Any New Mexico-specific course taught by an NRA-approved instructor should meet all these requirements, but you’ll want to double check with the instructor to be sure they are approved by the New Mexico DPS so it meets the requirements of the CHC application.

firearms training
Those hours will fly by!

If You’re a Non-Resident

Even if you aren’t a resident of New Mexico, if you are a member of the armed forces with a permanent duty station in New Mexico or are a dependent of a member who is, you can still qualify as a “resident” in the eyes of the DPS.  If you don’t fall into any of those categories though, you’ll have to get your non-resident CCW permit somewhere else.  Maybe Arizona?

Be Careful

Even if you meet all the requirements and finish the training course, there are still situations that would prevent you from getting a CHC.

You will be denied a CHC if you:

  • Are a fugitive from justice;
  • Have been convicted of a felony;
  • Are currently under indictment for a felony criminal offense;
  • Are prohibited from purchasing or possessing a firearm;
  • Have been adjudicated mentally incompetent or committed to a mental institution;
  • Are addicted to alcohol or controlled substances
  • Have been convicted of, pled guilty to, or entered a plea of non contendere to a misdemeanor involving a crime of violence in the last 10 years;
  • Have been convicted of a misdemeanor involving driving while under the influence of liquor or drugs in the last 5 years;
  • Have been convicted of a misdemeanor involving the possession or abuse of a controlled substance in the last 10 years; or
  • Have been convicted of a misdemeanor offense involving assault, battery, or battery against a household member.

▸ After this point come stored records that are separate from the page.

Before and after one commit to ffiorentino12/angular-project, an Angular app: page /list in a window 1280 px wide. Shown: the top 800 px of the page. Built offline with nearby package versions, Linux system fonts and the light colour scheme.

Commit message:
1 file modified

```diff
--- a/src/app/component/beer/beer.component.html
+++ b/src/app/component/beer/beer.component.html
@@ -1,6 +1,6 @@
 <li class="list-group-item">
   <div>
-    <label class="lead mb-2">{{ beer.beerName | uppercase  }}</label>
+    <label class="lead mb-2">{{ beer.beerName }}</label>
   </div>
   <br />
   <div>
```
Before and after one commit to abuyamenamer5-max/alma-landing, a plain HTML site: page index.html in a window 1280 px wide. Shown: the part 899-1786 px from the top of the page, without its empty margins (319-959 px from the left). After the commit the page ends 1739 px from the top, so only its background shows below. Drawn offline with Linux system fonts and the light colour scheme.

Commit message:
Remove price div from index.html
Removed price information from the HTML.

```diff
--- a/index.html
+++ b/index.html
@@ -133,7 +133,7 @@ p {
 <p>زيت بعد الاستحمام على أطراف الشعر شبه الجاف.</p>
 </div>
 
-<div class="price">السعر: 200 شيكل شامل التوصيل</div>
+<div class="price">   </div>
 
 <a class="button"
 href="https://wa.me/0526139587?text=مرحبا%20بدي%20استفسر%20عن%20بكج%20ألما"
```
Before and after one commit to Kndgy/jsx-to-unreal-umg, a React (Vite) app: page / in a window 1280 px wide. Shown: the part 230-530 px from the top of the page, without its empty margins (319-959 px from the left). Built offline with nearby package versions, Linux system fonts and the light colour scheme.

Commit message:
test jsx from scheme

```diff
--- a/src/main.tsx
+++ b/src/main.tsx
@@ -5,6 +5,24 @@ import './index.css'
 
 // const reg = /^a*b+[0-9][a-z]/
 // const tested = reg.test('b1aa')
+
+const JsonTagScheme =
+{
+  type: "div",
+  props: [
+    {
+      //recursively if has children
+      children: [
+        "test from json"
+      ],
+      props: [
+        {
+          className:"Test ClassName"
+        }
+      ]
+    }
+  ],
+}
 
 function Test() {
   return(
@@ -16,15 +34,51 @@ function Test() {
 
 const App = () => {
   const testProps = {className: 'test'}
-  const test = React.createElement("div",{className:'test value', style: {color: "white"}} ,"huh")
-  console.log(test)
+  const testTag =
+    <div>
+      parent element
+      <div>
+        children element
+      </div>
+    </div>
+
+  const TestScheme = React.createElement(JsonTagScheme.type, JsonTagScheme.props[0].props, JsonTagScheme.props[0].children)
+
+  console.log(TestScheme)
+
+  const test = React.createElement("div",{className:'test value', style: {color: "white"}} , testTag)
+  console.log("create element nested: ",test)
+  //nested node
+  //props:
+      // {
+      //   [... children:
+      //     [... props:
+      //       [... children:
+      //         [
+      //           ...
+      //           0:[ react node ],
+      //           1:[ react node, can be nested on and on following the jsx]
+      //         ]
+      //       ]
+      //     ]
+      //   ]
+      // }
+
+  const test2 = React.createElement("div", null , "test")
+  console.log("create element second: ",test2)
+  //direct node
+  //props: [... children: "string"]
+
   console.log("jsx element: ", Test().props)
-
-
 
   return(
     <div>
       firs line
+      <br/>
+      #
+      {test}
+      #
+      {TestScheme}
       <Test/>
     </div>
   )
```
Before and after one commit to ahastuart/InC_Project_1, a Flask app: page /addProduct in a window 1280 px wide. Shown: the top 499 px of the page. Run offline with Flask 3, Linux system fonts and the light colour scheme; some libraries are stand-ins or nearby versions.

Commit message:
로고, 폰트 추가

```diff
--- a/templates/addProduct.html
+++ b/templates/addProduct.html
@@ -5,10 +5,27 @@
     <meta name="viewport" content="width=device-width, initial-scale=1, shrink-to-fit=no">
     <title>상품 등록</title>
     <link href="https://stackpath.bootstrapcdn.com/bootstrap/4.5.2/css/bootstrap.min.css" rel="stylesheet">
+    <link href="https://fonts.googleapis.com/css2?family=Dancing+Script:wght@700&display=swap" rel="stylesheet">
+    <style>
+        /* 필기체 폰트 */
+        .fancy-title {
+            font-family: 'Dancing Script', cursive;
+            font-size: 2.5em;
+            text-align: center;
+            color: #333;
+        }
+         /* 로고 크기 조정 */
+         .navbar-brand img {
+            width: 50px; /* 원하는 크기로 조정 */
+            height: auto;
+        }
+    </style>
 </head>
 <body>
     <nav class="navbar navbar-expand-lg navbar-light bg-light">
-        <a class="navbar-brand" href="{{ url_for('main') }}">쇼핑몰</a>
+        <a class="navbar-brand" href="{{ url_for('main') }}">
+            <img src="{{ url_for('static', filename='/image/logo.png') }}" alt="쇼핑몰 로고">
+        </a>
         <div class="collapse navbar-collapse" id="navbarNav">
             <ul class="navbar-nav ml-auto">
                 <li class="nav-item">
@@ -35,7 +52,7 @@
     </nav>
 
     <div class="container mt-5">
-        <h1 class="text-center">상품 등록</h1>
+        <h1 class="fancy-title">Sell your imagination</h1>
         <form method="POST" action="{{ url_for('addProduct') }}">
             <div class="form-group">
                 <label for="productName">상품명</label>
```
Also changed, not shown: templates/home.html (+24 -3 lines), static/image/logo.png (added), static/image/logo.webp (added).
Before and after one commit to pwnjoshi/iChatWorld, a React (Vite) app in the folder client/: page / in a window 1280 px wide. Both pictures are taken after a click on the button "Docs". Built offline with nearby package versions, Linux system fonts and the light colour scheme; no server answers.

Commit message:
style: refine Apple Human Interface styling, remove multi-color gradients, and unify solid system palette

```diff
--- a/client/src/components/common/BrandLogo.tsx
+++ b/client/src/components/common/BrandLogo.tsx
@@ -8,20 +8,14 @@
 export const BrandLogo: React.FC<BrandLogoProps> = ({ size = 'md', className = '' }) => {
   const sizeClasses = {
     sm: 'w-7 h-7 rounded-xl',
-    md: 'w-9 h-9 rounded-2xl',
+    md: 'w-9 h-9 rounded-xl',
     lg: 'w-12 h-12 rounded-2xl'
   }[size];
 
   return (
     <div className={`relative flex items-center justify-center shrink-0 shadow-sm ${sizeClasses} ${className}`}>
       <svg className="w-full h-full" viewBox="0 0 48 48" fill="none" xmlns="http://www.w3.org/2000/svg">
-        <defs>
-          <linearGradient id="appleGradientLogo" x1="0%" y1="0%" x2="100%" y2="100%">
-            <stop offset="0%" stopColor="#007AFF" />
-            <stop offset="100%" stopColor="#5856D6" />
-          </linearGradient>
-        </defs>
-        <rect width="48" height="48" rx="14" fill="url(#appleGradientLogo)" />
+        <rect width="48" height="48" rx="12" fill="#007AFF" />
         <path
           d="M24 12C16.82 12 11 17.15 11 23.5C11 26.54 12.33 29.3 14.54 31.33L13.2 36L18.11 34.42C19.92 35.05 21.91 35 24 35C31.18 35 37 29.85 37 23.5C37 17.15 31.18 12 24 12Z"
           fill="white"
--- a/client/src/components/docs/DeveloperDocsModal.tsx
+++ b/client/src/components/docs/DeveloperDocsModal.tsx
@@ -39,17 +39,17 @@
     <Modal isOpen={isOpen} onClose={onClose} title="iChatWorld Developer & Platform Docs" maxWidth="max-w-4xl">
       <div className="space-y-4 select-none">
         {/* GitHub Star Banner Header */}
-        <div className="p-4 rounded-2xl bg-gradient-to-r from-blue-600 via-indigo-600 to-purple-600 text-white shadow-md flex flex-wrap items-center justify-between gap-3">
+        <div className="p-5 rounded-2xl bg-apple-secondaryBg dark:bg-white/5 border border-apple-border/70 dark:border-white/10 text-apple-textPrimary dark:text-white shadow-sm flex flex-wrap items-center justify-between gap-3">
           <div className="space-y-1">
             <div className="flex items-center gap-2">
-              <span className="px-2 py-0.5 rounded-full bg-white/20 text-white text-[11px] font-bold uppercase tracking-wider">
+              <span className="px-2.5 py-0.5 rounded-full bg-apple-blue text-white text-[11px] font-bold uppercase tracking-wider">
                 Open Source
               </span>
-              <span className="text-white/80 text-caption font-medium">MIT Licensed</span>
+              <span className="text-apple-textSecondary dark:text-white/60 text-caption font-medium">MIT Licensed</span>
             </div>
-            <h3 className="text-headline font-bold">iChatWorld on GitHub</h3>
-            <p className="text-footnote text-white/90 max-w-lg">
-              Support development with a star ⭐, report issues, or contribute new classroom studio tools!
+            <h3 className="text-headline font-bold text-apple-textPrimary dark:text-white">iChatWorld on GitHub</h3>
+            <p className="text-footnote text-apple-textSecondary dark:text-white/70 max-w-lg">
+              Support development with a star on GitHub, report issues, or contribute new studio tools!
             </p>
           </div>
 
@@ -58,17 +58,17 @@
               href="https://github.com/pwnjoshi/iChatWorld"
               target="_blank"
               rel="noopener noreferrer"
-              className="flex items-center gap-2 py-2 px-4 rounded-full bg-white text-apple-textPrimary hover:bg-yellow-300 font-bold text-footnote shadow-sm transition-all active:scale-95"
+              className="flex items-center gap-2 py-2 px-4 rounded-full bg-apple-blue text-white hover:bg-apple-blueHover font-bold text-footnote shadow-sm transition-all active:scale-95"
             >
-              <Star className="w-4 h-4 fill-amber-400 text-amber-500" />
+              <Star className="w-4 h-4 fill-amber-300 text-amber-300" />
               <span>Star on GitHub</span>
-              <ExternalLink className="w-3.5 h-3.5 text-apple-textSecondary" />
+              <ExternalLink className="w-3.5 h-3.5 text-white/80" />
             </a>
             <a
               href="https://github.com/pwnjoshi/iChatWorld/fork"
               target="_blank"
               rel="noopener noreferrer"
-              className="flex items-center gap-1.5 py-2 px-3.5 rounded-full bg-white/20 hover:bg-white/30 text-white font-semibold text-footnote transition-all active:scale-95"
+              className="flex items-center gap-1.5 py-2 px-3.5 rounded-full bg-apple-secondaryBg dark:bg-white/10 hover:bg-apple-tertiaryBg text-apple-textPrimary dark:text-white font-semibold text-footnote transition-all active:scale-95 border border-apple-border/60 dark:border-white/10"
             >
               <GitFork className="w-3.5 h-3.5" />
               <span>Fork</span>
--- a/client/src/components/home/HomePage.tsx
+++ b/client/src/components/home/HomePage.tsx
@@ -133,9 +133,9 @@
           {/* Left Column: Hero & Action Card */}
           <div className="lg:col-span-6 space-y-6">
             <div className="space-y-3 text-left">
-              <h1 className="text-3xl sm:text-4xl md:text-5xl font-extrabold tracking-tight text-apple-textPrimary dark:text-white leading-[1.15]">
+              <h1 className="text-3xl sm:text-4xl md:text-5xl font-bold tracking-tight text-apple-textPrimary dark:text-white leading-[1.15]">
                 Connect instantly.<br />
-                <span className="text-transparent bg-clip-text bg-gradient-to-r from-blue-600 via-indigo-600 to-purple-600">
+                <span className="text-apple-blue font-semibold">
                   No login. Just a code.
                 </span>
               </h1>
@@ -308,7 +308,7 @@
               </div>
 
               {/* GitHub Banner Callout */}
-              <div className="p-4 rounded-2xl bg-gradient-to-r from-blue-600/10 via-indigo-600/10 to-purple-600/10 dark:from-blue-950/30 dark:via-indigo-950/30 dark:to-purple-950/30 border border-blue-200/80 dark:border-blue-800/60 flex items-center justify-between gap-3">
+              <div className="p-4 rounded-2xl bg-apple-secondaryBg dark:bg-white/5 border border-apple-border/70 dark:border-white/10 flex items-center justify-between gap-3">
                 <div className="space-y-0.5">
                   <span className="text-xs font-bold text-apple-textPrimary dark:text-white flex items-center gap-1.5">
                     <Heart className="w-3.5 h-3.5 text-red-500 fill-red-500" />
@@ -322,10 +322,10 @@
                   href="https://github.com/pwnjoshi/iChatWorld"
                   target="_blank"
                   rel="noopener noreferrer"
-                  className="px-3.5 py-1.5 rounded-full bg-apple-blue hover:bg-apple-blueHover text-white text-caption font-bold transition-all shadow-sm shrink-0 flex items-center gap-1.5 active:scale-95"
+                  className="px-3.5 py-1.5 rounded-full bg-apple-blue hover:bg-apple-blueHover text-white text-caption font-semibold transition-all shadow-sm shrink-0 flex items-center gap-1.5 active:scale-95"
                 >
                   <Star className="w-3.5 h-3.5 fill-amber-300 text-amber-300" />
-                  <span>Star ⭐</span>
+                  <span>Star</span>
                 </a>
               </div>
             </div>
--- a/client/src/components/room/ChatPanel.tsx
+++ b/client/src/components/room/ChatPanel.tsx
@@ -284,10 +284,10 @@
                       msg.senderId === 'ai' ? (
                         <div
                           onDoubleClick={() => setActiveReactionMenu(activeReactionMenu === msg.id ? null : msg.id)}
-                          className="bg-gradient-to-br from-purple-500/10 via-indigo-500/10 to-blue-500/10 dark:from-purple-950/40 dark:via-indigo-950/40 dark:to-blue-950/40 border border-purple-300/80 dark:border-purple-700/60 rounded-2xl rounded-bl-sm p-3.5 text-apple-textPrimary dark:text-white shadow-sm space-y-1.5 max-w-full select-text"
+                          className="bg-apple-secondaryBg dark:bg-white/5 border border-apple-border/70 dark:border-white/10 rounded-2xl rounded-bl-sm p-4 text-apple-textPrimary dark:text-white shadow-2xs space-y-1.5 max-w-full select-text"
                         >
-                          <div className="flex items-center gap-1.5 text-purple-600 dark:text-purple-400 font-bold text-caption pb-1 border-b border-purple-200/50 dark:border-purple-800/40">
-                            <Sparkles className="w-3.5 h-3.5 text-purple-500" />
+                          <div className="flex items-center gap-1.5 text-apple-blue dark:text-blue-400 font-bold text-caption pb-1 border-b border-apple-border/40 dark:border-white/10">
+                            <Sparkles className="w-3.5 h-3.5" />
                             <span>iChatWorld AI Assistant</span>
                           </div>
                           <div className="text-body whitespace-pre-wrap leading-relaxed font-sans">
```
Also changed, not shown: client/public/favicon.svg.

The Waiting Game

Once you’ve made sure you met all the requirements and sent in the other required documents (fingerprints, photos, etc.), you’ll need to wait about 30 days for the DPS to get back to you.

If you did everything right, you’ll get a shiny new CHC in the mail.  If not, you’ll get a denial letter telling you why you were denied, and how you can appeal the decision.

After your CHC is issued, you’ll have to remember to take a 2-hour refresher course between 22 to 26 months from that date and submit it to the DPS.  When you reach the 4 year mark, you’ll have to renew your CHC completely.  Gotta keep your skills sharp!

Where Are You Going?

For those of you who already went through our New Mexico gun laws section, you know that even with open carry allowed throughout the state, there are some places where you still cannot bring your firearms.  Carrying concealed is no different.

Carrying of firearms, either openly or concealed, is not allowed in:

  • K-12 schools;
  • State and federal courthouses;
  • State colleges and university campuses;
  • On public transportation (trains, buses, etc.);
  • Private property where the owners prohibit firearms;
  • Secure areas of airports; or
  • Any establishment that serves alcohol for consumption on the premises (i.e. a bar).

If you ever find yourself going to any of these places, you can always lock your gun away in a car safe hidden out of sight to have it waiting when you get back.

Car gun safe under seat
Locked Away and Out of Sight

Reciprocity

Getting a CHC doesn’t just let you carry concealed while going about your daily business at home.  Your New Mexico CHC is also recognized in about half of the states in the US.  

A New Mexico CHC is recognized in:

  • Alaska
  • Arizona
  • Arkansas
  • Colorado
  • Delaware
  • Florida
  • Idaho
  • Kansas
  • Louisiana
  • Michigan
  • Mississippi
  • Missouri
  • Nebraska
  • Nevada
  • North Carolina
  • North Dakota
  • Ohio
  • Oklahoma
  • South Carolina
  • Tennessee
  • Texas
  • Virginia
  • West Virginia
  • Wyoming

Just Visiting

New Mexico also recognizes CCW permits from other states as well!  Every state that recognizes a New Mexico CHC has its CCW permit recognized by New Mexico as well, so you can look back at that list above to find out if your permit is good to go on your next vacation!

Concealed carry diagram2
Concealed Carry Everywhere

Carry On!

That’s it!  All you need to know about getting a CHC from New Mexico!  Take a look at our recommendations for concealed holsters if you’re looking to put that new permit to good use, and don’t forget about CCW insurance, too!

And if you haven’t yet, go check out our New Mexico gun laws section and brush up on your knowledge!